You can't really say that there's a big difference in this area between the new Android release and Nougat, but there are some notable changes nevertheless. Perhaps the most obvious one has to do with the Quick Settings area, and specifically its background color. This is now a light grey, which blends in much better with other UI elements such as the Settings menu.
Subjectively, it feels more professional-looking than the dark grey of years past, but the fact that the Quick Settings icons themselves are now black when the function they depict is enabled will take a little bit of getting used to. The battery percentage is now shown to the left of the battery icon in the status bar, not inside it, greatly improving readability.

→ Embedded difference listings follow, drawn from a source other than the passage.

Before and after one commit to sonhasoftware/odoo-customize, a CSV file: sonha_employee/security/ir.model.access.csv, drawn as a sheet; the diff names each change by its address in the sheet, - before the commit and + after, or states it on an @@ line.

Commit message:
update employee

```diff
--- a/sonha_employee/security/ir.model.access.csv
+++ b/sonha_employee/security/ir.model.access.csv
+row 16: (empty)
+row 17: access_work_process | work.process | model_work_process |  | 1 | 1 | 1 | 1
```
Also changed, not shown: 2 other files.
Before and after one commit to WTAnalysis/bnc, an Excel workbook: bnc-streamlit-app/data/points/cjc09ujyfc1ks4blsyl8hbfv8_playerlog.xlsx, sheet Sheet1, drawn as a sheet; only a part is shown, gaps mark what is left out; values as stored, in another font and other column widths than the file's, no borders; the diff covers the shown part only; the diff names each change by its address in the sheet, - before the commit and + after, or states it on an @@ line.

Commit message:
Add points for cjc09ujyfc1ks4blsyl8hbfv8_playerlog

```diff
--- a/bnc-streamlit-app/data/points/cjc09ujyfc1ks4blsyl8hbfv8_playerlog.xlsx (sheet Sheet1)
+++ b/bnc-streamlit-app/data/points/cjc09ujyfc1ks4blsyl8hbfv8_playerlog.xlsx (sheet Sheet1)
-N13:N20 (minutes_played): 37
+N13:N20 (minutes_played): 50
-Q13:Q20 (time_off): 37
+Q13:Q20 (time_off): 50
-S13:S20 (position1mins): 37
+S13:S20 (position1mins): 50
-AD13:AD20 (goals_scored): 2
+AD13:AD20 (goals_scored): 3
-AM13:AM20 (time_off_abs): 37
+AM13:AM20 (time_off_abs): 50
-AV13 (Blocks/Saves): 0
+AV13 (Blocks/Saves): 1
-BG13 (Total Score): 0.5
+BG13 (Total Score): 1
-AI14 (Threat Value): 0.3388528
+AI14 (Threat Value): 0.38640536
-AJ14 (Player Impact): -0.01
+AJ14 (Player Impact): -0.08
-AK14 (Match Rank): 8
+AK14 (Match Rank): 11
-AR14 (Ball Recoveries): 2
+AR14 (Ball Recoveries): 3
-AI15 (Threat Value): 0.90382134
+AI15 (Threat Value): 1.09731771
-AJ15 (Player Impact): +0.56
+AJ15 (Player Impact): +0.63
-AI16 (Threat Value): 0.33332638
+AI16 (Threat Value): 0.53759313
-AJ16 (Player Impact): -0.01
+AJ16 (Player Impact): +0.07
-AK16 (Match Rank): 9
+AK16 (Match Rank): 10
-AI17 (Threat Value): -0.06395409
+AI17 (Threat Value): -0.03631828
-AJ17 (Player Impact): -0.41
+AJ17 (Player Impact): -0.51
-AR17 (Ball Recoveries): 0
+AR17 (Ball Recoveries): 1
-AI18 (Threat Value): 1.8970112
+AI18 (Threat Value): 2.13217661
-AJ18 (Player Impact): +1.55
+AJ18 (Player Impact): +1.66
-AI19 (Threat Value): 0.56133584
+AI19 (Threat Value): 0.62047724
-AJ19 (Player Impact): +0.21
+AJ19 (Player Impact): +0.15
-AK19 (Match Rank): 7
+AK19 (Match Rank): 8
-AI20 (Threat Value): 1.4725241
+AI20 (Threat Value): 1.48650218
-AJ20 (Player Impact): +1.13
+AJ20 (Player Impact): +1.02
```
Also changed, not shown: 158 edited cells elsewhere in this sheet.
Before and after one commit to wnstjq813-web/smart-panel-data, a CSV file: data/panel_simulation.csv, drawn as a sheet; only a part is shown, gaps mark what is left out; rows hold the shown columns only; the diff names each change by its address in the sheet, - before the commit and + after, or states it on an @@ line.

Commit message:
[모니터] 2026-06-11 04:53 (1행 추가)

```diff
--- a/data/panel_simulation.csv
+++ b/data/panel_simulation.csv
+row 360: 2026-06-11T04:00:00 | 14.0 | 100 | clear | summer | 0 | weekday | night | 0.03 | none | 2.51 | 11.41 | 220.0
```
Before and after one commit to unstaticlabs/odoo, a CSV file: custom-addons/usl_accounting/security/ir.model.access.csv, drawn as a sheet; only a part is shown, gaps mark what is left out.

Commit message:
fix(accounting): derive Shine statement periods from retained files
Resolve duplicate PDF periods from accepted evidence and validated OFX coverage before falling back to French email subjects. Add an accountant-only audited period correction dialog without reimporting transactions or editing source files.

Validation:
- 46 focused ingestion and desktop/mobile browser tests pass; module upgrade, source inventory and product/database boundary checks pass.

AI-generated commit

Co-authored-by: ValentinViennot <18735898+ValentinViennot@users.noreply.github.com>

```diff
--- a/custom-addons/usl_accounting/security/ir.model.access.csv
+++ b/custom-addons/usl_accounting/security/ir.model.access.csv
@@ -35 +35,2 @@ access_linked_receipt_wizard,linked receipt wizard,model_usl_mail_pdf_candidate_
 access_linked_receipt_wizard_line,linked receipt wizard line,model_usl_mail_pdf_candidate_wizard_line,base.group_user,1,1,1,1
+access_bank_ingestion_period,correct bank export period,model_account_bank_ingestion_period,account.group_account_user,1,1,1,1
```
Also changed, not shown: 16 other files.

Upon the initial swipe down from the top you'll notice that the date has been moved under the row of six most used Quick Settings icons, to the left. At the same level, on the right is where the Settings shortcut now lives, and to the right of that there's a small arrow that will expand the entire Quick Settings area when tapped. Of course, you can still accomplish the same effect by simply swiping down again.
While you're there, you'll see that the Edit shortcut for rearranging Quick Settings tiles has appeared just to the left of the Settings gear, and to the left of that is a handy user selector which lets you pick from the defined ones and guest mode, also allowing for the quick addition of a new user.
On Google's Pixels you have the same Pixel Launcher greeting you on your home screen as before, since this is an app that gets updated through the Play Store, independently of Android releases. Likewise you're stuck with the ancient Google Now Launcher on the Nexuses that will receive Oreo. We'll focus on the Pixel Launcher here because it's the newer (and still updated) app.
While it may not have been upgraded by Oreo per se, the new OS version brings a new launcher-related feature - namely notification dots - and this is obviously supported in Google's own Pixel Launcher. More on this in the next page of the review, which is all about notifications.
A couple of other subtle changes have been enabled in the Pixel Launcher on Oreo: when you're in the app drawer, the navigation buttons turn black, and you can now swipe up anywhere on the homescreen to bring up the app drawer - you no longer have to 'grab' the app dock at the bottom to achieve this effect.
If you like widgets, you'll be happy to know that you no longer have to scroll through endless lists of those in order to get to the one you want - in Oreo if you long press an app's icon you can then choose to see only that app's widgets by tapping a new button that's to the left of the Info icon. Adding widgets to the home screen in this manner has the potential to be much faster than the older method of long pressing an empty area (which still works, by the way).
The lock screen hasn't changed, but the Ambient screen has been redesigned. This comes to life whenever you get a new notification or when you pick up your device, provided that you have enabled one or both of those functions in Settings first. As always, it only lights up a fraction of the pixels, taking advantage of the fact that OLED screens don't use any power to display black.
The new Ambient screen implementation shows you each incoming notification in a larger font. It also highlights the name of the app that generated said notification, and puts quick action buttons front and center. So when you receive an email, for example, you just tap on Reply once and then the screen is automagically unlocked and you're taken straight to your email client where you can immediately start writing that reply. It's a much more efficient way to do things, especially if you like acting upon notifications as they arrive. The old Ambient screen basically emulated the lock screen, forcing you to first expand a new notification before you could act on it.
It's worth noting that when you double tap to wake the screen (or when you pick up your phone) you will see a minimal version of the Ambient screen, which only displays the time and the icons of the apps you've received notifications from. You need to then double tap again to be taken to the lock screen.